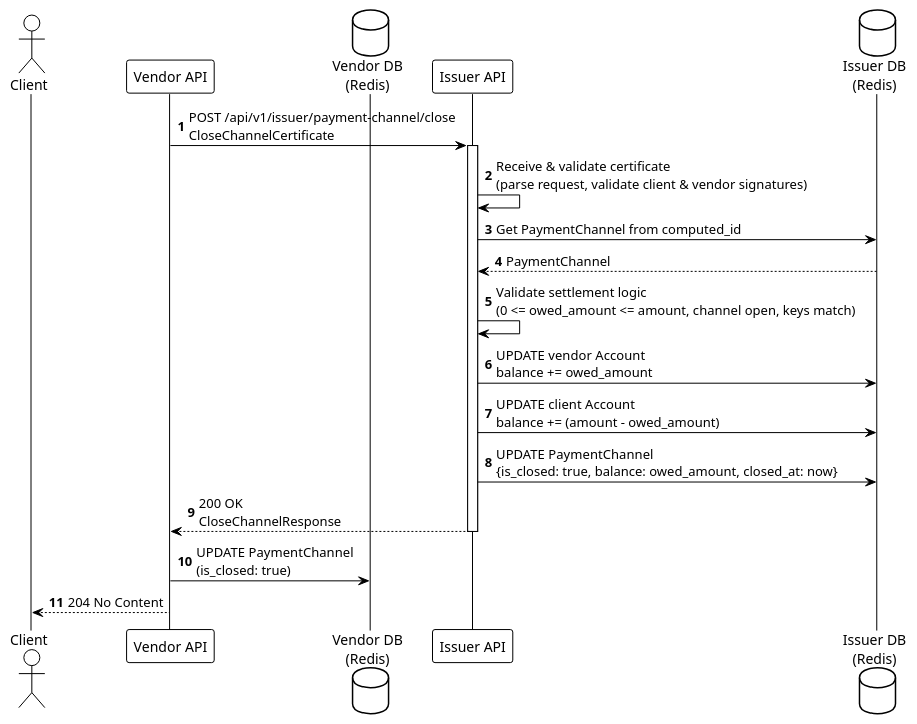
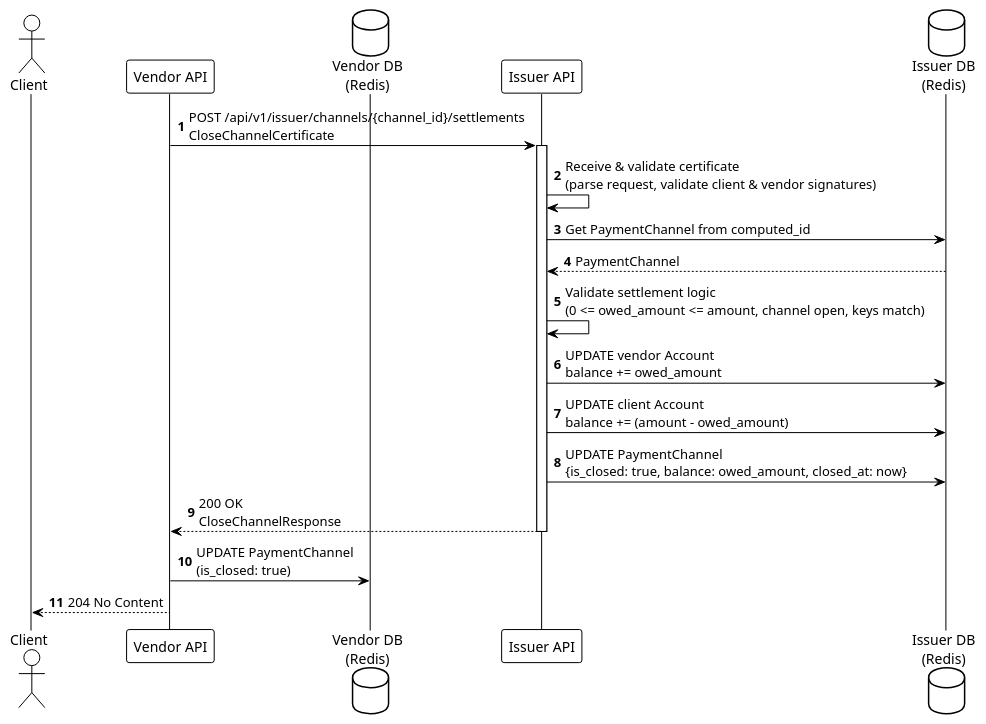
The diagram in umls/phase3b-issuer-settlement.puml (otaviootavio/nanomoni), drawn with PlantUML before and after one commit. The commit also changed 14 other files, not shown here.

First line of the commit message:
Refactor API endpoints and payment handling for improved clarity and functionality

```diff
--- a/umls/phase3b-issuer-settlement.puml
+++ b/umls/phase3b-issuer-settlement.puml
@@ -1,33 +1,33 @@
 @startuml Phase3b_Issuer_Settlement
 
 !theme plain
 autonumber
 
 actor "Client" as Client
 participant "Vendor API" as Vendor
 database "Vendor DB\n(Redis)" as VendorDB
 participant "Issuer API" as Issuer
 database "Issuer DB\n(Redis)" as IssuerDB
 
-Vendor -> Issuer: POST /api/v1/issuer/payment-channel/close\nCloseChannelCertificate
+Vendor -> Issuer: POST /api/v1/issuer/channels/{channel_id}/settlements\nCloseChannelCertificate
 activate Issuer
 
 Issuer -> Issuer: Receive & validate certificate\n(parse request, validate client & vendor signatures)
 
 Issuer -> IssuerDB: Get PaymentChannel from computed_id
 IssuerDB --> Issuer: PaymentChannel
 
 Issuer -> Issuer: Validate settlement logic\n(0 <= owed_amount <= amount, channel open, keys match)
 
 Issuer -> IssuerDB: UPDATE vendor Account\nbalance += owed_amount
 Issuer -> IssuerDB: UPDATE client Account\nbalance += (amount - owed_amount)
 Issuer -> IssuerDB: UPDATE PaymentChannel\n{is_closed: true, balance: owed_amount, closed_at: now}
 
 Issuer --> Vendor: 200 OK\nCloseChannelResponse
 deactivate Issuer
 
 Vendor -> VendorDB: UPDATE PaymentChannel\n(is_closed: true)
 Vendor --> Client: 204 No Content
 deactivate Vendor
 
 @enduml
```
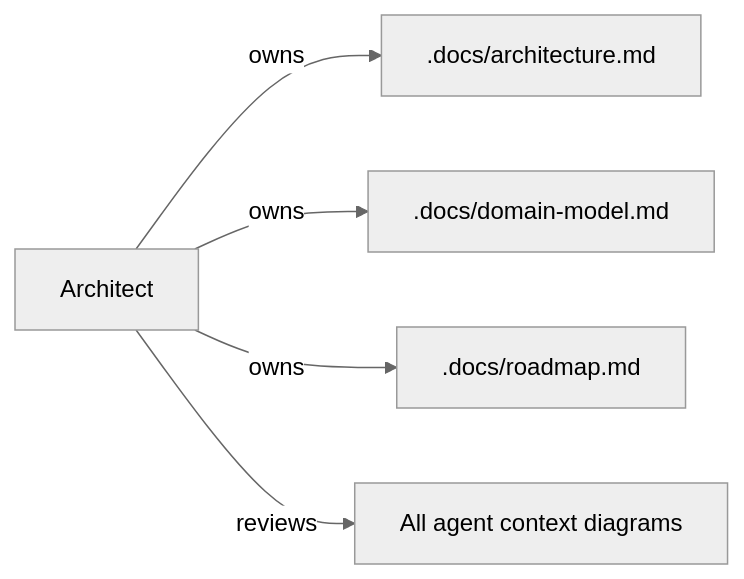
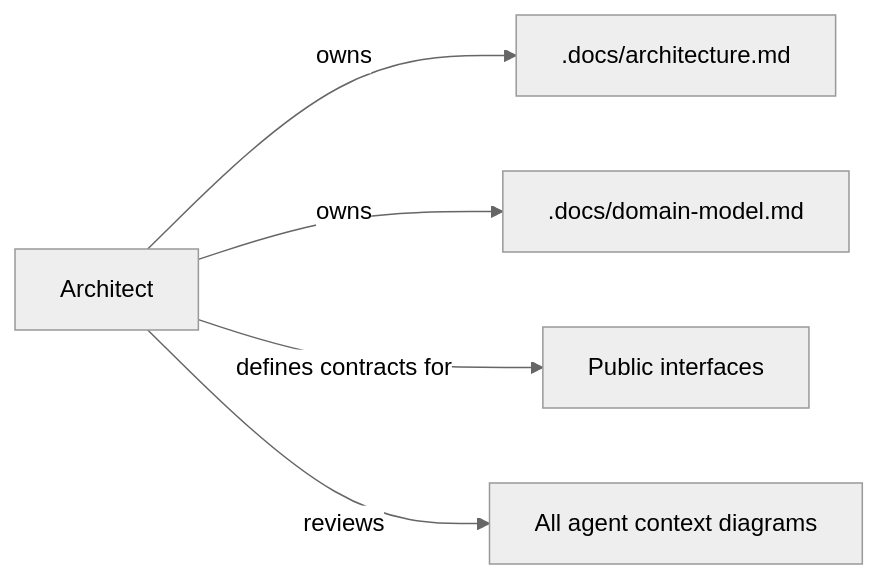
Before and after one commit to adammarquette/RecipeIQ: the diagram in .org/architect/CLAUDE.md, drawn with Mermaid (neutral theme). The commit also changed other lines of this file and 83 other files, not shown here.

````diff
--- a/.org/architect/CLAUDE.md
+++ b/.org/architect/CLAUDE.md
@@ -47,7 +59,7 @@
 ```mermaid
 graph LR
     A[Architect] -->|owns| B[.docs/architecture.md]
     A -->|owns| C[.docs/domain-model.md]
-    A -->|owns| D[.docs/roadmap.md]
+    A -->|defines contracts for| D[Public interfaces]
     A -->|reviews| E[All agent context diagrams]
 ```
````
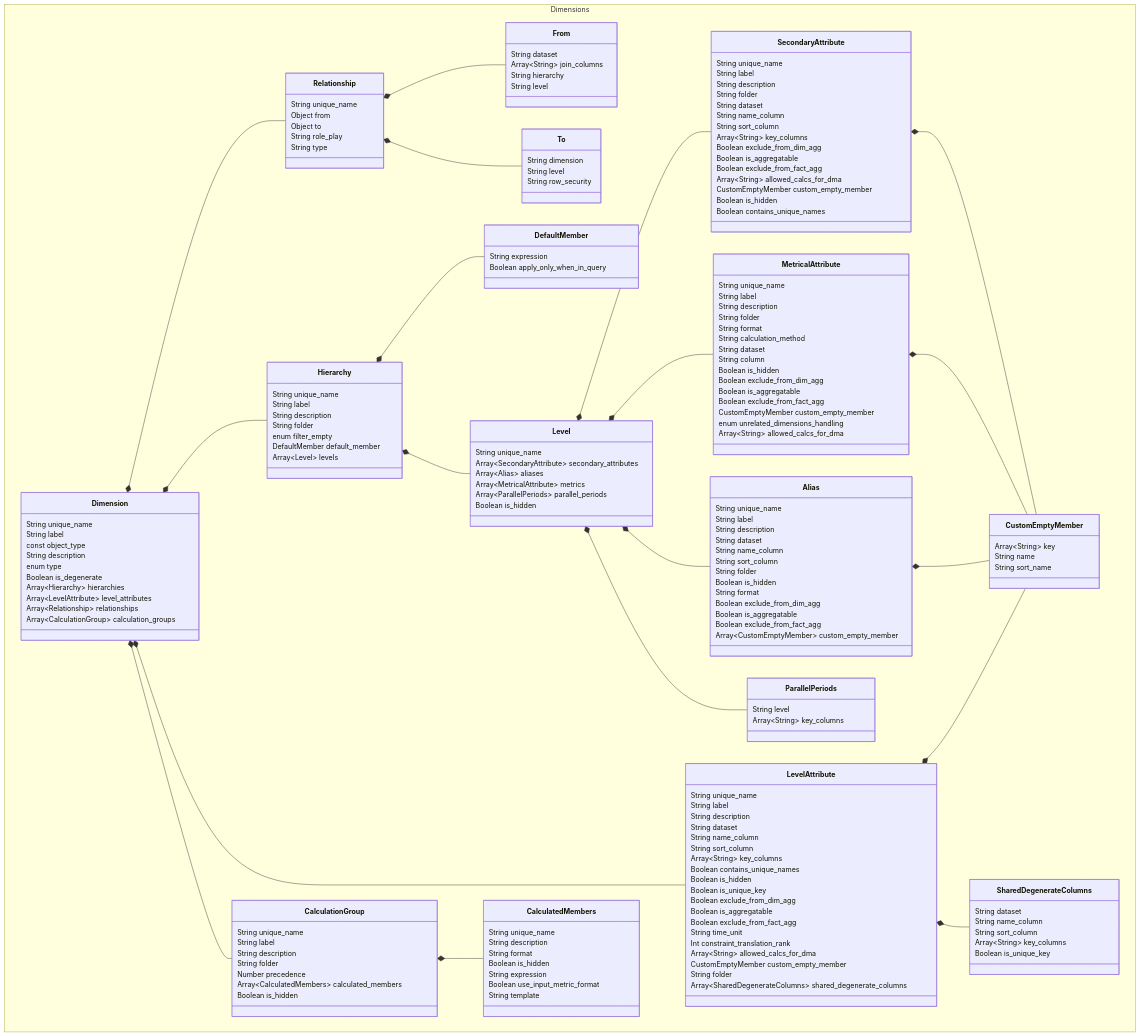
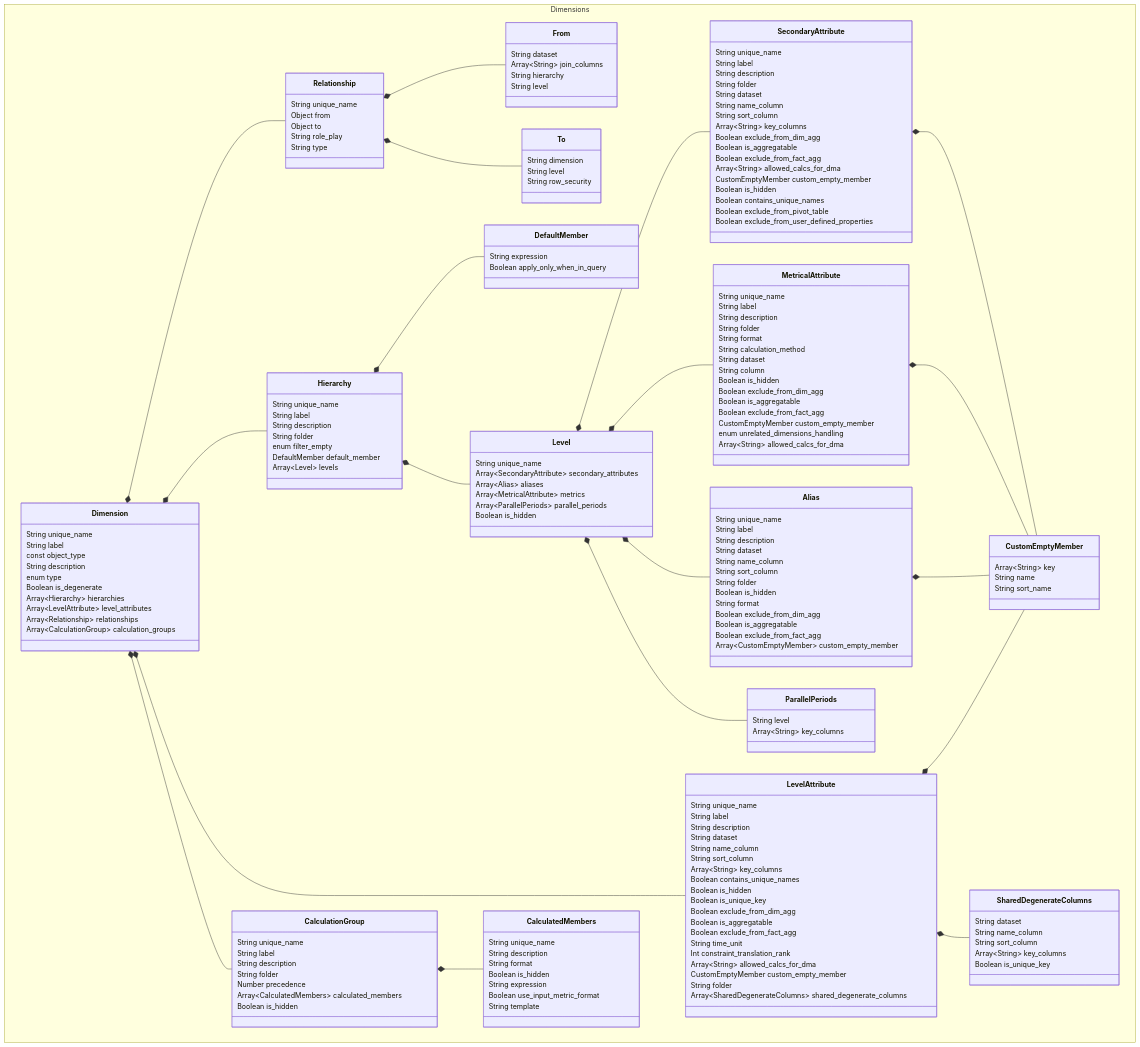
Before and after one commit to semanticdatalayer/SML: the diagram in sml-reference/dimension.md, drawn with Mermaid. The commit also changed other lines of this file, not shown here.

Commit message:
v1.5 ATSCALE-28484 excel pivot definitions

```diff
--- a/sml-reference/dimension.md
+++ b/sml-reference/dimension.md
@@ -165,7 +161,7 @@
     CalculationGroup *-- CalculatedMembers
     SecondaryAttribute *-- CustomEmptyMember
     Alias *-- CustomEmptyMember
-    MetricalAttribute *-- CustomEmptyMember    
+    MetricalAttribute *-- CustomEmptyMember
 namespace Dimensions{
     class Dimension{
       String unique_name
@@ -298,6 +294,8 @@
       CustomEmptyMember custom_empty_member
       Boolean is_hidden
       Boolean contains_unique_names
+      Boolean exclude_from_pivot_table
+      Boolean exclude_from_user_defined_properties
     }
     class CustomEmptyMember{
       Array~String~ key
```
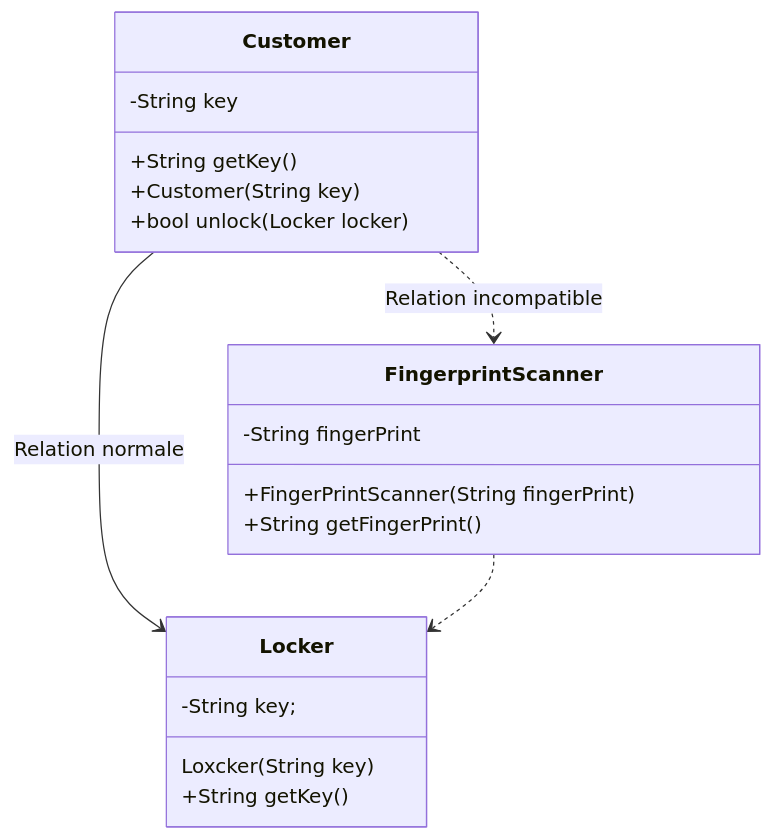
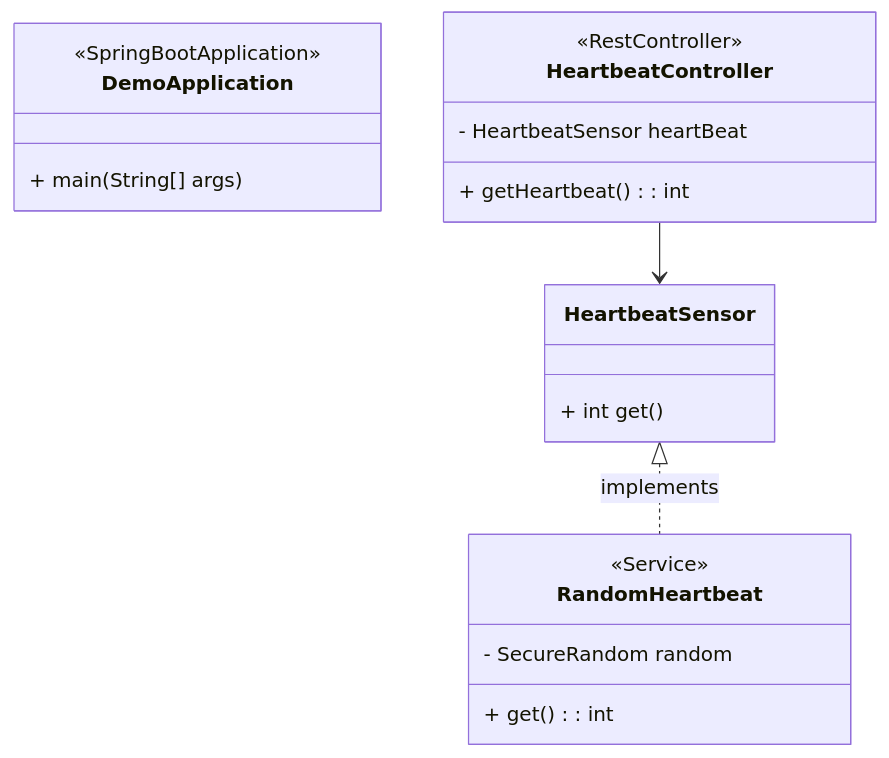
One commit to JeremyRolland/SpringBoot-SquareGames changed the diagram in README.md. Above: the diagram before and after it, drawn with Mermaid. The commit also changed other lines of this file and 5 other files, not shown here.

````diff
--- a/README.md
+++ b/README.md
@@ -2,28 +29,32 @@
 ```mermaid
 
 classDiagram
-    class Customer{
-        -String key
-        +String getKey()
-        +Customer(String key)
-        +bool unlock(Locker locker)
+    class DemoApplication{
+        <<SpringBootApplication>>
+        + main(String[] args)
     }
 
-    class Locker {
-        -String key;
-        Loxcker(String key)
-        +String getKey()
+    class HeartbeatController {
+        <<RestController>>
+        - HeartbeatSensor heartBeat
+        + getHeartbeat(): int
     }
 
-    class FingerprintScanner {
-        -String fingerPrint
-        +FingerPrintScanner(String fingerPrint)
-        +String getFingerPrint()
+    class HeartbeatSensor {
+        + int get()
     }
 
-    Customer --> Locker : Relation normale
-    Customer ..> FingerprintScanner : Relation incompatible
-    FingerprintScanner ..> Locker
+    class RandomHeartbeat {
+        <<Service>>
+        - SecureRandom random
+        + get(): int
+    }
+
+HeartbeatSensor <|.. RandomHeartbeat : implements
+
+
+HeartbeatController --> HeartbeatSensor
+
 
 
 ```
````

▶ **WHAT YOU WILL DO**: Write out the records above exactly as they appear, leaving out any pictures.

▶ **TASK ANSWER**:
The diagram in umls/phase3b-issuer-settlement.puml (otaviootavio/nanomoni), drawn with PlantUML before and after one commit. The commit also changed 14 other files, not shown here.

First line of the commit message:
Refactor API endpoints and payment handling for improved clarity and functionality

```diff
--- a/umls/phase3b-issuer-settlement.puml
+++ b/umls/phase3b-issuer-settlement.puml
@@ -1,33 +1,33 @@
 @startuml Phase3b_Issuer_Settlement
 
 !theme plain
 autonumber
 
 actor "Client" as Client
 participant "Vendor API" as Vendor
 database "Vendor DB\n(Redis)" as VendorDB
 participant "Issuer API" as Issuer
 database "Issuer DB\n(Redis)" as IssuerDB
 
-Vendor -> Issuer: POST /api/v1/issuer/payment-channel/close\nCloseChannelCertificate
+Vendor -> Issuer: POST /api/v1/issuer/channels/{channel_id}/settlements\nCloseChannelCertificate
 activate Issuer
 
 Issuer -> Issuer: Receive & validate certificate\n(parse request, validate client & vendor signatures)
 
 Issuer -> IssuerDB: Get PaymentChannel from computed_id
 IssuerDB --> Issuer: PaymentChannel
 
 Issuer -> Issuer: Validate settlement logic\n(0 <= owed_amount <= amount, channel open, keys match)
 
 Issuer -> IssuerDB: UPDATE vendor Account\nbalance += owed_amount
 Issuer -> IssuerDB: UPDATE client Account\nbalance += (amount - owed_amount)
 Issuer -> IssuerDB: UPDATE PaymentChannel\n{is_closed: true, balance: owed_amount, closed_at: now}
 
 Issuer --> Vendor: 200 OK\nCloseChannelResponse
 deactivate Issuer
 
 Vendor -> VendorDB: UPDATE PaymentChannel\n(is_closed: true)
 Vendor --> Client: 204 No Content
 deactivate Vendor
 
 @enduml
```
Before and after one commit to adammarquette/RecipeIQ: the diagram in .org/architect/CLAUDE.md, drawn with Mermaid (neutral theme). The commit also changed other lines of this file and 83 other files, not shown here.

````diff
--- a/.org/architect/CLAUDE.md
+++ b/.org/architect/CLAUDE.md
@@ -47,7 +59,7 @@
 ```mermaid
 graph LR
     A[Architect] -->|owns| B[.docs/architecture.md]
     A -->|owns| C[.docs/domain-model.md]
-    A -->|owns| D[.docs/roadmap.md]
+    A -->|defines contracts for| D[Public interfaces]
     A -->|reviews| E[All agent context diagrams]
 ```
````
Before and after one commit to semanticdatalayer/SML: the diagram in sml-reference/dimension.md, drawn with Mermaid. The commit also changed other lines of this file, not shown here.

Commit message:
v1.5 ATSCALE-28484 excel pivot definitions

```diff
--- a/sml-reference/dimension.md
+++ b/sml-reference/dimension.md
@@ -165,7 +161,7 @@
     CalculationGroup *-- CalculatedMembers
     SecondaryAttribute *-- CustomEmptyMember
     Alias *-- CustomEmptyMember
-    MetricalAttribute *-- CustomEmptyMember    
+    MetricalAttribute *-- CustomEmptyMember
 namespace Dimensions{
     class Dimension{
       String unique_name
@@ -298,6 +294,8 @@
       CustomEmptyMember custom_empty_member
       Boolean is_hidden
       Boolean contains_unique_names
+      Boolean exclude_from_pivot_table
+      Boolean exclude_from_user_defined_properties
     }
     class CustomEmptyMember{
       Array~String~ key
```
One commit to JeremyRolland/SpringBoot-SquareGames changed the diagram in README.md. Above: the diagram before and after it, drawn with Mermaid. The commit also changed other lines of this file and 5 other files, not shown here.

````diff
--- a/README.md
+++ b/README.md
@@ -2,28 +29,32 @@
 ```mermaid
 
 classDiagram
-    class Customer{
-        -String key
-        +String getKey()
-        +Customer(String key)
-        +bool unlock(Locker locker)
+    class DemoApplication{
+        <<SpringBootApplication>>
+        + main(String[] args)
     }
 
-    class Locker {
-        -String key;
-        Loxcker(String key)
-        +String getKey()
+    class HeartbeatController {
+        <<RestController>>
+        - HeartbeatSensor heartBeat
+        + getHeartbeat(): int
     }
 
-    class FingerprintScanner {
-        -String fingerPrint
-        +FingerPrintScanner(String fingerPrint)
-        +String getFingerPrint()
+    class HeartbeatSensor {
+        + int get()
     }
 
-    Customer --> Locker : Relation normale
-    Customer ..> FingerprintScanner : Relation incompatible
-    FingerprintScanner ..> Locker
+    class RandomHeartbeat {
+        <<Service>>
+        - SecureRandom random
+        + get(): int
+    }
+
+HeartbeatSensor <|.. RandomHeartbeat : implements
+
+
+HeartbeatController --> HeartbeatSensor
+
 
 
 ```
````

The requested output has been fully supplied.